Gentry has developed a way to periodically clean the data to enable such a system to self-correct and be fully homomorphic. However, using it requires the system to be capable of a certain number of operations, currently beyond Smart’s implementation. Gentry and his IBM colleague Shai Halevi have been experimenting with their own variant of Smart’s approach, he says, and should announce results of their improvements to it later in the summer.
At the moment, Smart is adjusting the system’s parameters to find out what works best. “For example, generating the keys was very slow; now we can do that better,” he says. “It’s like tuning a racing car; you tweak the engine and discover the tires need adjusting.”
Predicting when that tuning will result in a technique ready for practical use is still impossible, says Smart, “but it will now run, and for people to be actually playing with a completely new method within one year of it first being presented is incredibly fast for cryptography.” By contrast, he points out, a technique known as elliptic curve cryptography that is now used to secure mobile devices like the BlackBerry was first presented in 1985 but not implemented practically until around five years later.
Eleanor Rieffel, a senior research scientist at FX Palo Alto Laboratory, a research center at Fuji Xerox, agrees. “It has progressed fast, but because it’s such a new area nobody really knows what route to take,” she says. “These early implementations will let people experiment and try out ideas.”

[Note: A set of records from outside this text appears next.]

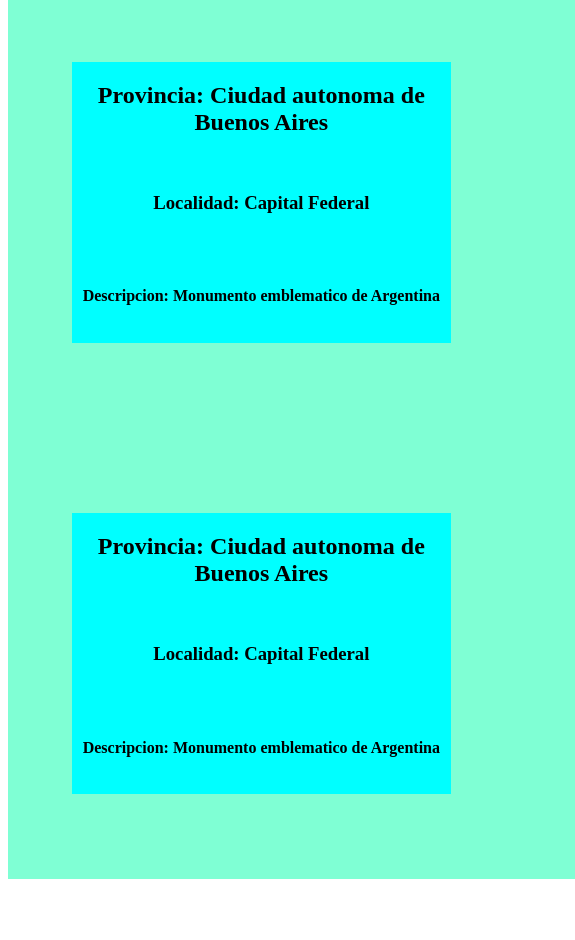
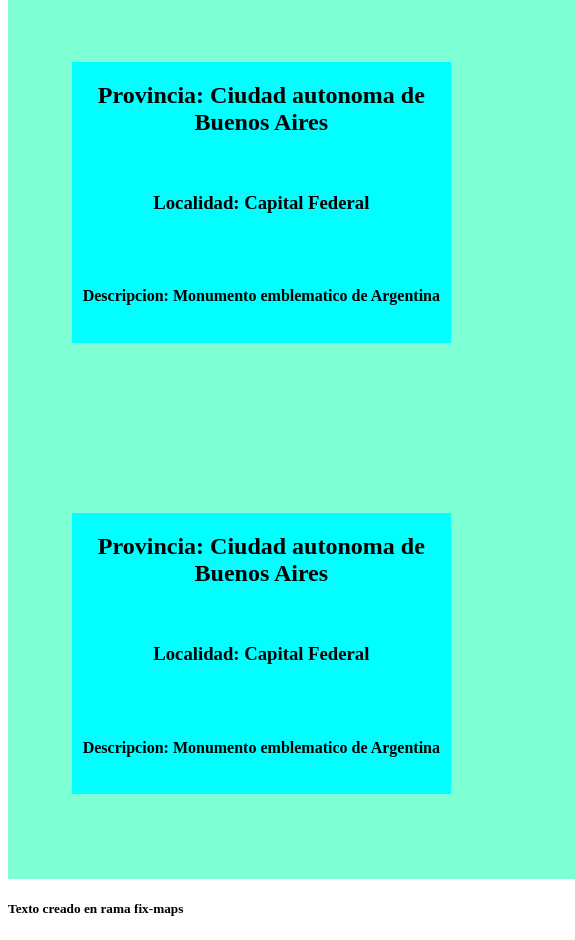
Before and after one commit to TrostdorfA/Week4-TestGit, a plain HTML site: page maps.html in a window 1280 px wide. Shown: the part 2306-3246 px from the top of the page, 0-575 px from the left. Before the commit the page ends 3193 px from the top, so only its background shows below. Drawn offline with Linux system fonts and the light colour scheme.

Commit message:
:bug: Fix: Changes for clean code - Practice in new branch

```diff
--- a/maps.html
+++ b/maps.html
@@ -12,16 +12,12 @@
     <h1>Welcome to maps section</h1>
     <h2>Concordia - casa</h2>
     <iframe src="https://www.google.com/maps/embed?pb=!1m18!1m12!1m3!1d851.4301834843985!2d-58.02375327075239!3d-31.394262998838215!2m3!1f0!2f0!3f0!3m2!1i1024!2i768!4f13.1!3m3!1m2!1s0x95ade80e622bee35%3A0x5a9d18906e0f2f8f!2sUrdinarrain%20258%2C%20E3202%20Concordia%2C%20Entre%20R%C3%ADos!5e0!3m2!1ses-419!2sar!4v1664319408606!5m2!1ses-419!2sar" width="500" height="400" style="border:0;" allowfullscreen="" loading="lazy" referrerpolicy="no-referrer-when-downgrade"></iframe>
-
     <h2>Greenbay School</h2>
     <iframe src="https://www.google.com/maps/embed?pb=!1m18!1m12!1m3!1d91042.86616196093!2d-88.01329581362005!3d44.51331877308213!2m3!1f0!2f0!3f0!3m2!1i1024!2i768!4f13.1!3m3!1m2!1s0x8802e2e809b380f3%3A0x6370045214dcf571!2sGreen%20Bay%2C%20Wisconsin%2C%20EE.%20UU.!5e0!3m2!1ses-419!2sar!4v1664319505715!5m2!1ses-419!2sar" width="400" height="300" style="border:0;" allowfullscreen="" loading="lazy" referrerpolicy="no-referrer-when-downgrade"></iframe>
-
     <h3>Como llegar al estadio desde Aeroparque</h3>
     <iframe src="https://www.google.com/maps/embed?pb=!1m28!1m12!1m3!1d22767.732630619634!2d-88.11249075728628!3d44.495351612479865!2m3!1f0!2f0!3f0!3m2!1i1024!2i768!4f13.1!4m13!3e0!4m5!1s0x8802f91d8661629b%3A0xfe3240643baccacf!2sAustin%20Straubel%20International%20Airport%20(GRB)%2C%20Airport%20Drive%2C%20Green%20Bay%2C%20Wisconsin%2C%20EE.%20UU.!3m2!1d44.4923396!2d-88.12775409999999!4m5!1s0x8802fa51d9541b0f%3A0x45828001c843dcdd!2sLambeau%20Field%2C%201265%20Lombardi%20Ave%2C%20Green%20Bay%2C%20WI%2054304%2C%20Estados%20Unidos!3m2!1d44.5013406!2d-88.0622083!5e0!3m2!1ses-419!2sar!4v1664319977034!5m2!1ses-419!2sar" width="600" height="450" style="border:0;" allowfullscreen="" loading="lazy" referrerpolicy="no-referrer-when-downgrade"></iframe>
-
     <h3>Trying ML</h3>
     <iframe src="https://www.mercadolibre.com.ar" scrolling="no" frameborder="0" width="500" height="400" style="border:0;"></iframe>
-
     <h3>Escuchate esta rola</h3>
     <iframe width="560" height="315" src="https://www.youtube.com/embed/-qTBr0EaLm4" title="YouTube video player" frameborder="0" allow="accelerometer; autoplay; clipboard-write; encrypted-media; gyroscope; picture-in-picture" allowfullscreen></iframe>
     <div class="container-maps">
@@ -40,5 +36,6 @@
         </div>
             <iframe src="https://www.google.com/maps/embed?pb=!1m18!1m12!1m3!1d3406.5584889394763!2d-57.99984748436982!3d-31.371160681419333!2m3!1f0!2f0!3f0!3m2!1i1024!2i768!4f13.1!3m3!1m2!1s0x95adc299c3bad78d%3A0xd4fe0bf7f308c948!2sParque%20San%20Carlos!5e0!3m2!1ses-419!2sar!4v1664401233420!5m2!1ses-419!2sar" width="500" height="400" style="border:0;" allowfullscreen="" loading="lazy" referrerpolicy="no-referrer-when-downgrade"></iframe>
     </div>
+    <h5>Texto creado en rama fix-maps</h5>
 </body>
 </html>
```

Meanwhile, despite the uncertainty over the idea’s future development, interest from the IT world in any progress will remain high, says Rieffel. “There’s more and more interest in being able to store data offsite with another company, or at a different site within a company, so this has a lot of attractions.” It may even be that more powerful, but still limited implementations find use for specific applications, she adds.